• [Problem to work on]: Return the entries below in their exact form, leaving the pictures out.

______________________________

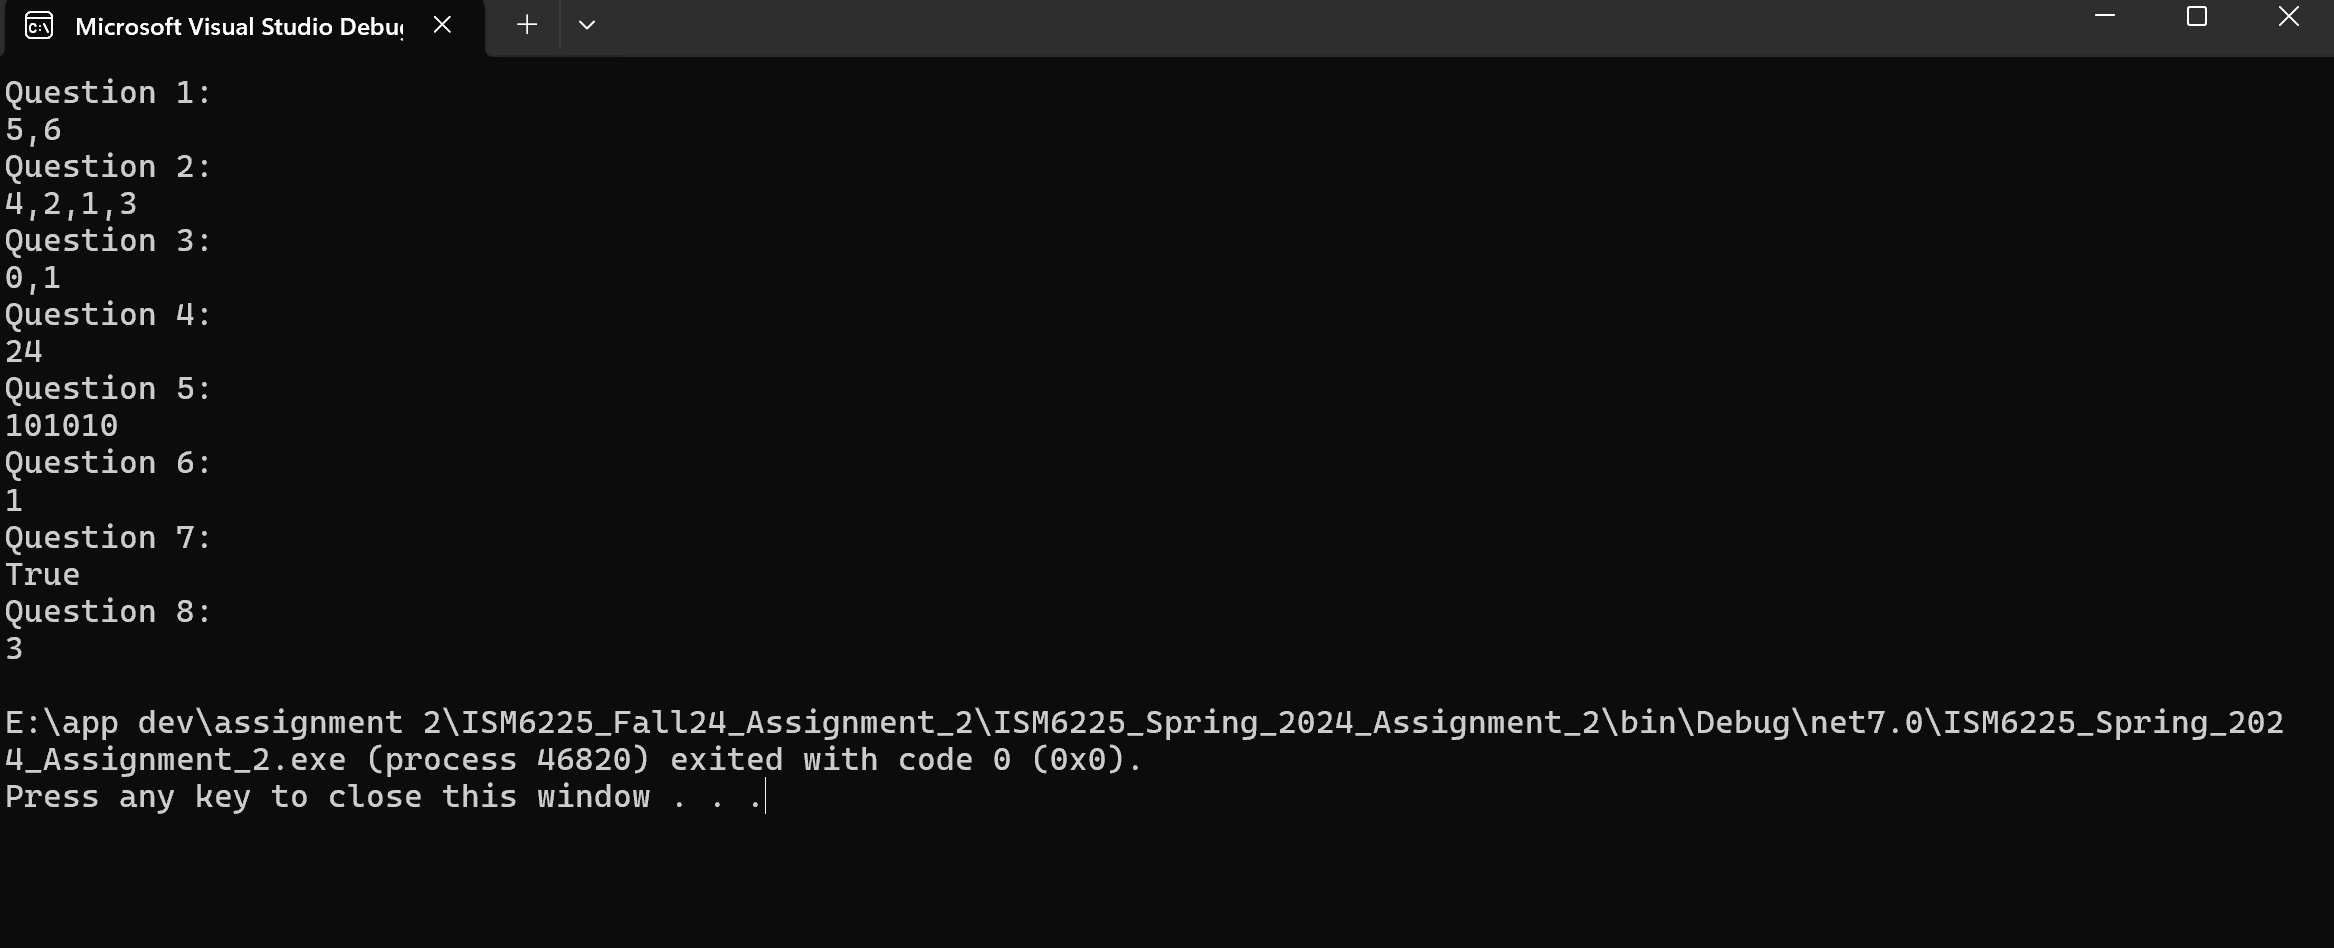
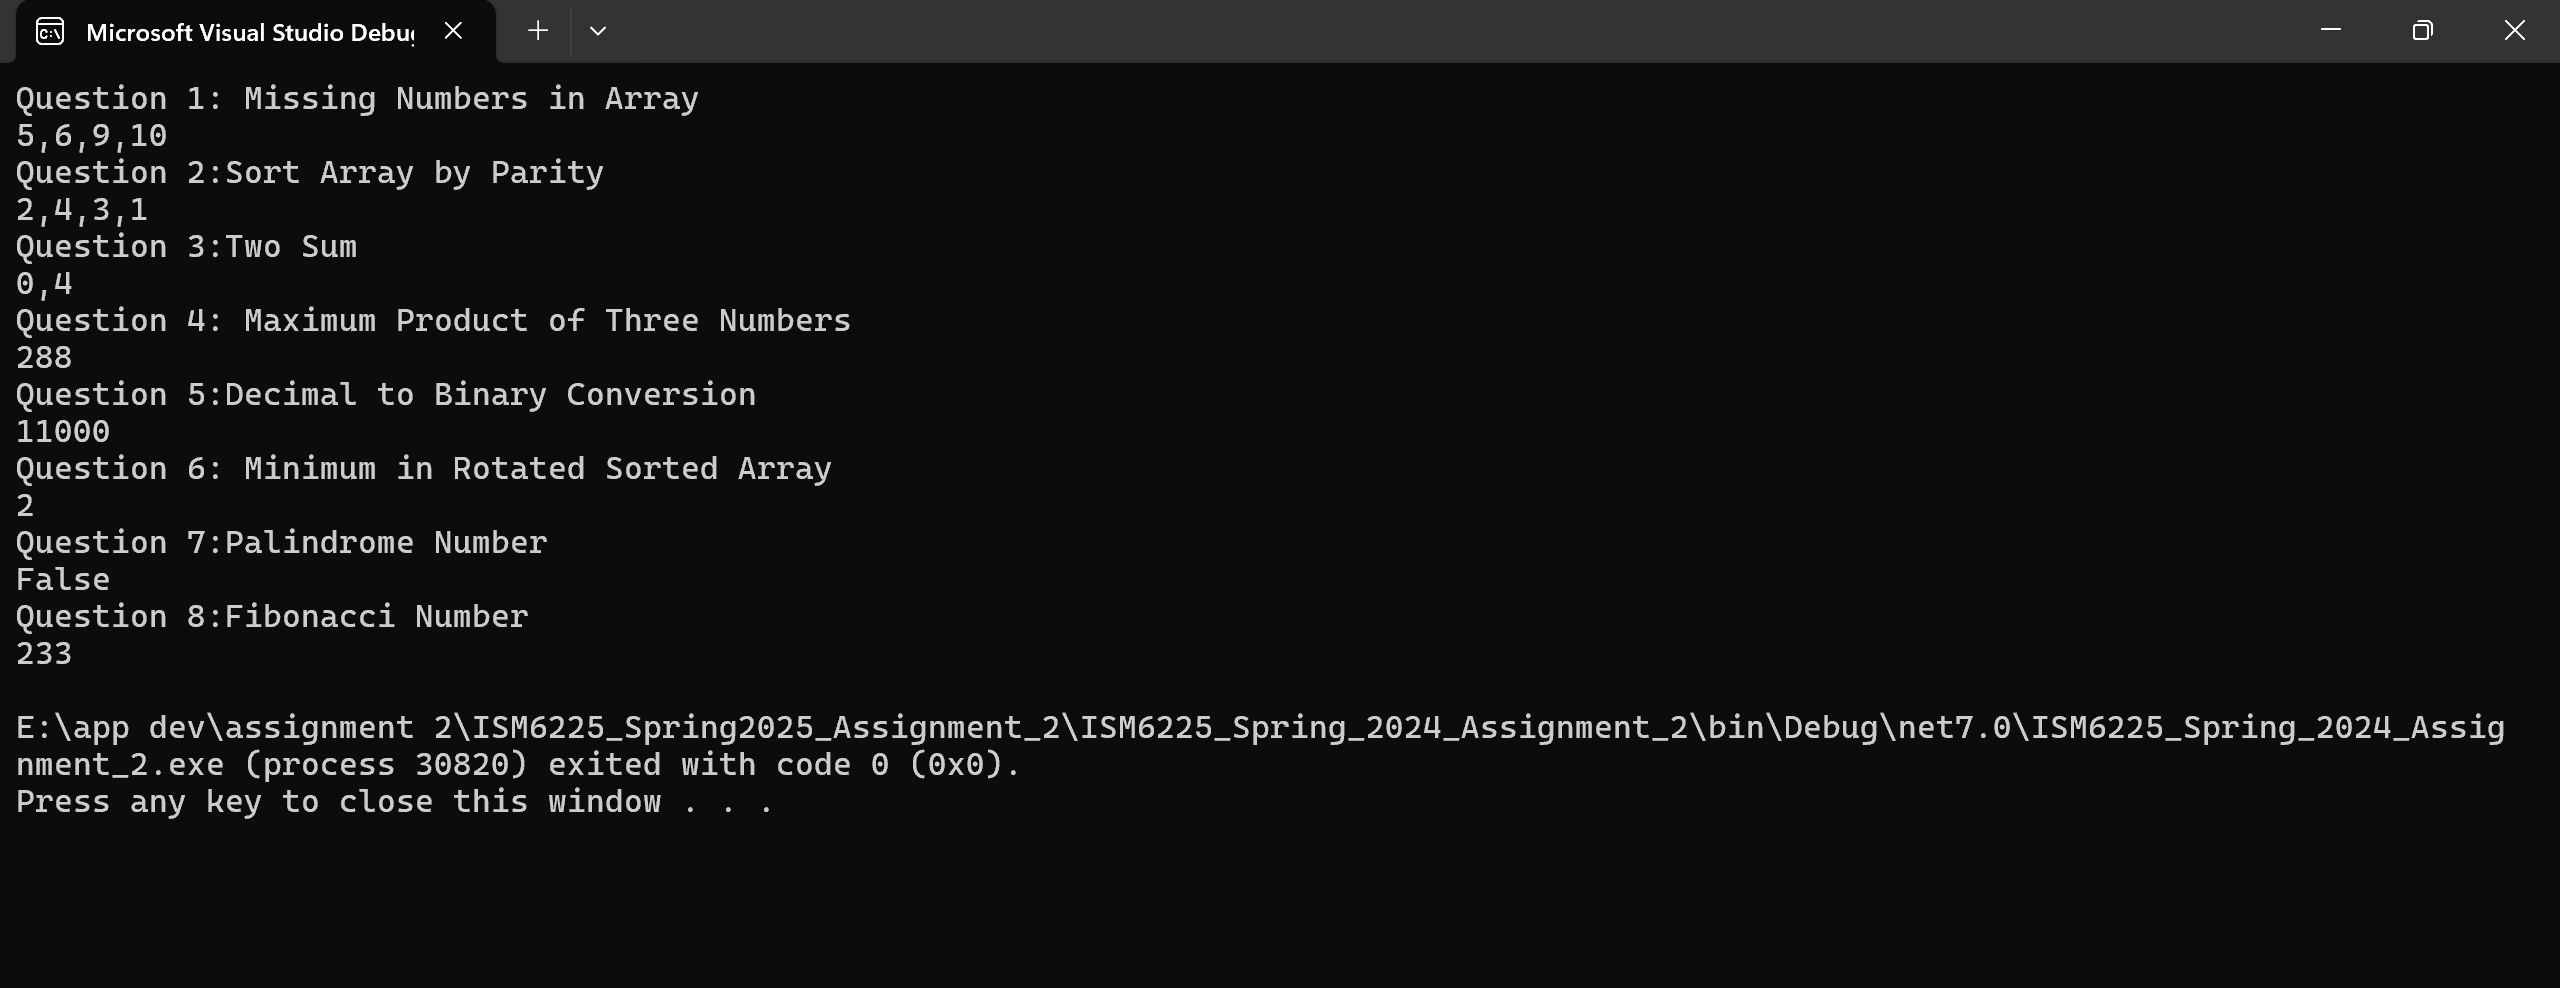
Completed all 8 questions, added output screenshot and Prompt.docx

diff --git a/ISM6225_Spring_2024_Assignment_2/Program.cs b/ISM6225_Spring_2024_Assignment_2/Program.cs
@@ -8,51 +8,51 @@ namespace Assignment_2
         static void Main(string[] args)
         {
             // Question 1: Find Missing Numbers in Array
-            Console.WriteLine("Question 1:");
-            int[] nums1 = { 4, 3, 2, 7, 8, 2, 3, 1 };
+            Console.WriteLine("Question 1: Missing Numbers in Array");
+            int[] nums1 = { 4, 3, 2, 7, 8, 2, 3, 1,1,4 };
             IList<int> missingNumbers = FindMissingNumbers(nums1);
             Console.WriteLine(string.Join(",", missingNumbers));
 
             // Question 2: Sort Array by Parity
-            Console.WriteLine("Question 2:");
-            int[] nums2 = { 3, 1, 2, 4 };
+            Console.WriteLine("Question 2:Sort Array by Parity");
+            int[] nums2 = { 4,3,2,1};
             int[] sortedArray = SortArrayByParity(nums2);
             Console.WriteLine(string.Join(",", sortedArray));
 
             // Question 3: Two Sum
-            Console.WriteLine("Question 3:");
-            int[] nums3 = { 2, 7, 11, 15 };
-            int target = 9;
+            Console.WriteLine("Question 3:Two Sum");
+            int[] nums3 = { 2, 7,11, 15, 4};
+            int target = 6;
             int[] indices = TwoSum(nums3, target);
             Console.WriteLine(string.Join(",", indices));
 
             // Question 4: Find Maximum Product of Three Numbers
-            Console.WriteLine("Question 4:");
-            int[] nums4 = { 1, 2, 3, 4 };
+            Console.WriteLine("Question 4: Maximum Product of Three Numbers");
+            int[] nums4 = { 9,1, 2, 3, 4 ,8};
             int maxProduct = MaximumProduct(nums4);
             Console.WriteLine(maxProduct);
 
             // Question 5: Decimal to Binary Conversion
-            Console.WriteLine("Question 5:");
-            int decimalNumber = 42;
+            Console.WriteLine("Question 5:Decimal to Binary Conversion");
+            int decimalNumber = 24;
             string binary = DecimalToBinary(decimalNumber);
             Console.WriteLine(binary);
 
             // Question 6: Find Minimum in Rotated Sorted Array
-            Console.WriteLine("Question 6:");
-            int[] nums5 = { 3, 4, 5, 1, 2 };
+            Console.WriteLine("Question 6: Minimum in Rotated Sorted Array");
+            int[] nums5 = { 3, 4, 5,2 };
             int minElement = FindMin(nums5);
             Console.WriteLine(minElement);
 
             // Question 7: Palindrome Number
-            Console.WriteLine("Question 7:");
-            int palindromeNumber = 121;
+            Console.WriteLine("Question 7:Palindrome Number");
+            int palindromeNumber = 1212;
             bool isPalindrome = IsPalindrome(palindromeNumber);
             Console.WriteLine(isPalindrome);
 
             // Question 8: Fibonacci Number
-            Console.WriteLine("Question 8:");
-            int n = 4;
+            Console.WriteLine("Question 8:Fibonacci Number");
+            int n = 13;
             int fibonacciNumber = Fibonacci(n);
             Console.WriteLine(fibonacciNumber);
         }
@@ -65,21 +65,13 @@ namespace Assignment_2
             try
             {
                 // Write your code here
-                var result = new List<int>();
-                for (int i = 0; i < nums.Length; i++)
-                {
-                    int index = Math.Abs(nums[i]) - 1;
-                    if (nums[index] > 0)
-                    {
-                        nums[index] = -nums[index];
-                    }
-                }
+                
+                foreach (var num in nums)
+                    nums[Math.Abs(num) - 1] = -Math.Abs(nums[Math.Abs(num) - 1]);
 
+                List<int> result = new();
                 for (int i = 0; i < nums.Length; i++)
-                {
-                    if (nums[i] > 0)
-                        result.Add(i + 1);
-                }
+                    if (nums[i] > 0) result.Add(i + 1);
 
                 return result;
 
@@ -97,22 +89,14 @@ namespace Assignment_2
             try
             {
                 // Write your code here
-                int left = 0, right = nums.Length - 1;
-
-                while (left < right)
-                {
-                    if (nums[left] % 2 > nums[right] % 2)
-                    {
-                        int temp = nums[left];
-                        nums[left] = nums[right];
-                        nums[right] = temp;
-                    }
-
-                    if (nums[left] % 2 == 0) left++;
-                    if (nums[right] % 2 == 1) right--;
-                }
-
-                return nums;
+                
+                    // Initialize a list to store the result
+                    List<int> result = new();
+                    foreach (int n in nums)
+                        if (n % 2 == 0) result.Insert(0, n); else result.Add(n);
+                // Convert the list to an array and return it
+                return result.ToArray();
+                
             }
             catch (Exception)
             {
@@ -127,22 +111,24 @@ namespace Assignment_2
             try
             {
                 // Write your code here
-                Dictionary<int, int> map = new Dictionary<int, int>();
+                // Dictionary to store number and its index
+                Dictionary<int, int> map = new();
 
                 for (int i = 0; i < nums.Length; i++)
                 {
                     int complement = target - nums[i];
+
+                    // Check if the complement is already in the map
                     if (map.ContainsKey(complement))
                     {
                         return new int[] { map[complement], i };
                     }
-                    if (!map.ContainsKey(nums[i]))
-                    {
-                        map[nums[i]] = i;
-                    }
-                }
 
-                return new int[] { };
+                    // Add current number and index to the map
+                    if (!map.ContainsKey(nums[i]))
+                        map[nums[i]] = i;
+                }
+                  return new int[0];
             }
             catch (Exception)
             {
@@ -157,11 +143,11 @@ namespace Assignment_2
             try
             {
                 // Write your code here
-                Array.Sort(nums);
-                int n = nums.Length;
-
-                return Math.Max(nums[n - 1] * nums[n - 2] * nums[n - 3],
-                                nums[0] * nums[1] * nums[n - 1]);
+                {
+                    Array.Sort(nums);
+                // Max product can be either from the three largest or two smallest (negatives) and the largest
+                    return Math.Max(nums[^1] * nums[^2] * nums[^3], nums[0] * nums[1] * nums[^1]);
+                }
             }
             catch (Exception)
             {
@@ -176,17 +162,8 @@ namespace Assignment_2
             try
             {
                 // Write your code here
-                if (decimalNumber == 0)
-                    return "0";
-
-                string binary = "";
-                while (decimalNumber > 0)
-                {
-                    binary = (decimalNumber % 2) + binary;
-                    decimalNumber /= 2;
-                }
-
-                return binary;
+                // Convert decimal to binary using base 2
+                return Convert.ToString(decimalNumber, 2); 
             }
             catch (Exception)
             {
@@ -203,6 +180,7 @@ namespace Assignment_2
                 // Write your code here
                 int left = 0, right = nums.Length - 1;
 
+                // Binary search to find the minimum element in the rotated sorted array
                 while (left < right)
                 {
                     int mid = left + (right - left) / 2;
@@ -231,17 +209,11 @@ namespace Assignment_2
             try
             {
                 // Write your code here
-                if (x < 0 || (x % 10 == 0 && x != 0))
-                    return false;
+                // Negative numbers are not palindromes
+                if (x < 0) return false;
 
-                int reversed = 0;
-                while (x > reversed)
-                {
-                    reversed = reversed * 10 + x % 10;
-                    x /= 10;
-                }
-
-                return x == reversed || x == reversed / 10;
+                // Convert the number to string, reverse it, and compare
+                 return x.ToString() == new string(x.ToString().Reverse().ToArray());   
             }
             catch (Exception)
             {
@@ -257,20 +229,17 @@ namespace Assignment_2
             {
                 // Write your code here
 
-                if (n == 0)
-                    return 0;
-                if (n == 1)
-                    return 1;
+                if (n <= 1) 
+                    return n; 
 
-                int a = 0, b = 1, c = 0;
+                int a = 0, b = 1;
                 for (int i = 2; i <= n; i++)
                 {
-                    c = a + b;
-                    a = b;
-                    b = c;
+                    int temp = a + b; // Next Fibonacci number
+                    a = b;            // Shift a to b
+                    b = temp;         // Update b to the new value
                 }
-
-                return c;
+                return b; // b holds the nth Fibonacci number
             }
             catch (Exception)
             {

______________________________

• [Result]:
Completed all 8 questions, added output screenshot and Prompt.docx

diff --git a/ISM6225_Spring_2024_Assignment_2/Program.cs b/ISM6225_Spring_2024_Assignment_2/Program.cs
@@ -8,51 +8,51 @@ namespace Assignment_2
         static void Main(string[] args)
         {
             // Question 1: Find Missing Numbers in Array
-            Console.WriteLine("Question 1:");
-            int[] nums1 = { 4, 3, 2, 7, 8, 2, 3, 1 };
+            Console.WriteLine("Question 1: Missing Numbers in Array");
+            int[] nums1 = { 4, 3, 2, 7, 8, 2, 3, 1,1,4 };
             IList<int> missingNumbers = FindMissingNumbers(nums1);
             Console.WriteLine(string.Join(",", missingNumbers));
 
             // Question 2: Sort Array by Parity
-            Console.WriteLine("Question 2:");
-            int[] nums2 = { 3, 1, 2, 4 };
+            Console.WriteLine("Question 2:Sort Array by Parity");
+            int[] nums2 = { 4,3,2,1};
             int[] sortedArray = SortArrayByParity(nums2);
             Console.WriteLine(string.Join(",", sortedArray));
 
             // Question 3: Two Sum
-            Console.WriteLine("Question 3:");
-            int[] nums3 = { 2, 7, 11, 15 };
-            int target = 9;
+            Console.WriteLine("Question 3:Two Sum");
+            int[] nums3 = { 2, 7,11, 15, 4};
+            int target = 6;
             int[] indices = TwoSum(nums3, target);
             Console.WriteLine(string.Join(",", indices));
 
             // Question 4: Find Maximum Product of Three Numbers
-            Console.WriteLine("Question 4:");
-            int[] nums4 = { 1, 2, 3, 4 };
+            Console.WriteLine("Question 4: Maximum Product of Three Numbers");
+            int[] nums4 = { 9,1, 2, 3, 4 ,8};
             int maxProduct = MaximumProduct(nums4);
             Console.WriteLine(maxProduct);
 
             // Question 5: Decimal to Binary Conversion
-            Console.WriteLine("Question 5:");
-            int decimalNumber = 42;
+            Console.WriteLine("Question 5:Decimal to Binary Conversion");
+            int decimalNumber = 24;
             string binary = DecimalToBinary(decimalNumber);
             Console.WriteLine(binary);
 
             // Question 6: Find Minimum in Rotated Sorted Array
-            Console.WriteLine("Question 6:");
-            int[] nums5 = { 3, 4, 5, 1, 2 };
+            Console.WriteLine("Question 6: Minimum in Rotated Sorted Array");
+            int[] nums5 = { 3, 4, 5,2 };
             int minElement = FindMin(nums5);
             Console.WriteLine(minElement);
 
             // Question 7: Palindrome Number
-            Console.WriteLine("Question 7:");
-            int palindromeNumber = 121;
+            Console.WriteLine("Question 7:Palindrome Number");
+            int palindromeNumber = 1212;
             bool isPalindrome = IsPalindrome(palindromeNumber);
             Console.WriteLine(isPalindrome);
 
             // Question 8: Fibonacci Number
-            Console.WriteLine("Question 8:");
-            int n = 4;
+            Console.WriteLine("Question 8:Fibonacci Number");
+            int n = 13;
             int fibonacciNumber = Fibonacci(n);
             Console.WriteLine(fibonacciNumber);
         }
@@ -65,21 +65,13 @@ namespace Assignment_2
             try
             {
                 // Write your code here
-                var result = new List<int>();
-                for (int i = 0; i < nums.Length; i++)
-                {
-                    int index = Math.Abs(nums[i]) - 1;
-                    if (nums[index] > 0)
-                    {
-                        nums[index] = -nums[index];
-                    }
-                }
+                
+                foreach (var num in nums)
+                    nums[Math.Abs(num) - 1] = -Math.Abs(nums[Math.Abs(num) - 1]);
 
+                List<int> result = new();
                 for (int i = 0; i < nums.Length; i++)
-                {
-                    if (nums[i] > 0)
-                        result.Add(i + 1);
-                }
+                    if (nums[i] > 0) result.Add(i + 1);
 
                 return result;
 
@@ -97,22 +89,14 @@ namespace Assignment_2
             try
             {
                 // Write your code here
-                int left = 0, right = nums.Length - 1;
-
-                while (left < right)
-                {
-                    if (nums[left] % 2 > nums[right] % 2)
-                    {
-                        int temp = nums[left];
-                        nums[left] = nums[right];
-                        nums[right] = temp;
-                    }
-
-                    if (nums[left] % 2 == 0) left++;
-                    if (nums[right] % 2 == 1) right--;
-                }
-
-                return nums;
+                
+                    // Initialize a list to store the result
+                    List<int> result = new();
+                    foreach (int n in nums)
+                        if (n % 2 == 0) result.Insert(0, n); else result.Add(n);
+                // Convert the list to an array and return it
+                return result.ToArray();
+                
             }
             catch (Exception)
             {
@@ -127,22 +111,24 @@ namespace Assignment_2
             try
             {
                 // Write your code here
-                Dictionary<int, int> map = new Dictionary<int, int>();
+                // Dictionary to store number and its index
+                Dictionary<int, int> map = new();
 
                 for (int i = 0; i < nums.Length; i++)
                 {
                     int complement = target - nums[i];
+
+                    // Check if the complement is already in the map
                     if (map.ContainsKey(complement))
                     {
                         return new int[] { map[complement], i };
                     }
-                    if (!map.ContainsKey(nums[i]))
-                    {
-                        map[nums[i]] = i;
-                    }
-                }
 
-                return new int[] { };
+                    // Add current number and index to the map
+                    if (!map.ContainsKey(nums[i]))
+                        map[nums[i]] = i;
+                }
+                  return new int[0];
             }
             catch (Exception)
             {
@@ -157,11 +143,11 @@ namespace Assignment_2
             try
             {
                 // Write your code here
-                Array.Sort(nums);
-                int n = nums.Length;
-
-                return Math.Max(nums[n - 1] * nums[n - 2] * nums[n - 3],
-                                nums[0] * nums[1] * nums[n - 1]);
+                {
+                    Array.Sort(nums);
+                // Max product can be either from the three largest or two smallest (negatives) and the largest
+                    return Math.Max(nums[^1] * nums[^2] * nums[^3], nums[0] * nums[1] * nums[^1]);
+                }
             }
             catch (Exception)
             {
@@ -176,17 +162,8 @@ namespace Assignment_2
             try
             {
                 // Write your code here
-                if (decimalNumber == 0)
-                    return "0";
-
-                string binary = "";
-                while (decimalNumber > 0)
-                {
-                    binary = (decimalNumber % 2) + binary;
-                    decimalNumber /= 2;
-                }
-
-                return binary;
+                // Convert decimal to binary using base 2
+                return Convert.ToString(decimalNumber, 2); 
             }
             catch (Exception)
             {
@@ -203,6 +180,7 @@ namespace Assignment_2
                 // Write your code here
                 int left = 0, right = nums.Length - 1;
 
+                // Binary search to find the minimum element in the rotated sorted array
                 while (left < right)
                 {
                     int mid = left + (right - left) / 2;
@@ -231,17 +209,11 @@ namespace Assignment_2
             try
             {
                 // Write your code here
-                if (x < 0 || (x % 10 == 0 && x != 0))
-                    return false;
+                // Negative numbers are not palindromes
+                if (x < 0) return false;
 
-                int reversed = 0;
-                while (x > reversed)
-                {
-                    reversed = reversed * 10 + x % 10;
-                    x /= 10;
-                }
-
-                return x == reversed || x == reversed / 10;
+                // Convert the number to string, reverse it, and compare
+                 return x.ToString() == new string(x.ToString().Reverse().ToArray());   
             }
             catch (Exception)
             {
@@ -257,20 +229,17 @@ namespace Assignment_2
             {
                 // Write your code here
 
-                if (n == 0)
-                    return 0;
-                if (n == 1)
-                    return 1;
+                if (n <= 1) 
+                    return n; 
 
-                int a = 0, b = 1, c = 0;
+                int a = 0, b = 1;
                 for (int i = 2; i <= n; i++)
                 {
-                    c = a + b;
-                    a = b;
-                    b = c;
+                    int temp = a + b; // Next Fibonacci number
+                    a = b;            // Shift a to b
+                    b = temp;         // Update b to the new value
                 }
-
-                return c;
+                return b; // b holds the nth Fibonacci number
             }
             catch (Exception)
             {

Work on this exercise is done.